Many arts organizations understandably seek press coverage in high-profile news outlets and art publications. But to cultivate a broader audience—especially one that may not have access to the internet—other channels may be more effective. Instead of printing show cards, Blanka Amezkua, who runs an apartment gallery in the South Bronx called AAA3A, posts notices about her exhibitions on the neighborhood’s light poles, which serve as informal community boards.
Years ago, the Bronx Filmmakers, a local group who met weekly at the BDC, gave a studio interview on WBLS, a black adult contemporary radio station. Within an hour, a number of people stopped in the gallery after having heard about it on the radio. This was an outlet the BDC would have never thought to approach. Although it’s been fortunate to receive coverage in places like NPR or Hyperallergic, the BDC has also made it a practice to pursue coverage by local TV and community newspapers.

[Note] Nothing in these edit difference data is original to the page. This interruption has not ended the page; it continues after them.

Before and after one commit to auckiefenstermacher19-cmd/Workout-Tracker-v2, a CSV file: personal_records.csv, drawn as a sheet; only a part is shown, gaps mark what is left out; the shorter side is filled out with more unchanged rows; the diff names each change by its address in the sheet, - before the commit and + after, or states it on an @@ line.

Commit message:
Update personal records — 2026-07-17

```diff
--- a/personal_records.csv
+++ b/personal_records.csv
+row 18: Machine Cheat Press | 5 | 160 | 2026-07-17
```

Between segregation, political polarization, and technology that filters different information to different people, it can sometimes feel impossible to find common ground. Throughout my time in New York, I’ve witnessed fractious divisions, xenophobia, and outright prejudice of all kinds: Latinos decrying refugees; blacks decrying Mexicans; anti-black racism from Hondurans, Dominicans, and Chinese. I’ve seen class-based anxieties, too-well-meaning professionals and their patronizing assumptions of poor people, and the working-class activists who denounce the middle class. Nonetheless, I am optimistic that, with thoughtful planning and an expansive outlook, art spaces can be beacons of inclusion.

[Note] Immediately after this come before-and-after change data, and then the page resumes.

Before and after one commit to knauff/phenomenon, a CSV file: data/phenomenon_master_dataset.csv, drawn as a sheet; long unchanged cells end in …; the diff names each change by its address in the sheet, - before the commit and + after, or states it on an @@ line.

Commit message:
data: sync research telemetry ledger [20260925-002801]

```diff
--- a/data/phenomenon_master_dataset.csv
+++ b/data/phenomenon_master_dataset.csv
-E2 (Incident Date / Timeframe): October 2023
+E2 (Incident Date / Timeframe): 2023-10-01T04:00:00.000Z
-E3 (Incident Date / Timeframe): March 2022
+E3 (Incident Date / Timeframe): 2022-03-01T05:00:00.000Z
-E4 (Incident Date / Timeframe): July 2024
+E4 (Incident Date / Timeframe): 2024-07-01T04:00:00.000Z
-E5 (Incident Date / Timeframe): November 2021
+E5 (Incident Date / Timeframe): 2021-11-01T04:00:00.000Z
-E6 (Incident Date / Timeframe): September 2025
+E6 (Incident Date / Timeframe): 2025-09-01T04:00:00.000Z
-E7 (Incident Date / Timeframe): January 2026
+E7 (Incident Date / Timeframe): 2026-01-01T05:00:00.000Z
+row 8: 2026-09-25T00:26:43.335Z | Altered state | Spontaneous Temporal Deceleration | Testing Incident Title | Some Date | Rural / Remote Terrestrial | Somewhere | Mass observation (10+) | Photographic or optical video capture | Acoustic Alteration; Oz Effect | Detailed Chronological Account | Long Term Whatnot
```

Here is one example, from early on in the BDC’s lifespan. In the summer of 2011, the Bronx Documentary Center hosted “Movies at Sundown,” a summer film series designed to introduce the newly formed organization to the neighborhood. Neighbors welcomed us with their recollections of the building, recalling its past lives as a candy shop, a record store, or the seedy nightclub where, one evening, a car crashed into the façade, prompting the owner to abandon the building completely.
People said it sat derelict for nearly 20 years. The surrounding neighborhood was just three subway stops from Manhattan, yet psychologically isolated from the rest of city. But on this warm August night, a local pastor gazed into the storefront window at a screening of an Oscar-winning documentary film. “You’re bringing the world to the Bronx, and the Bronx to the world,” he said.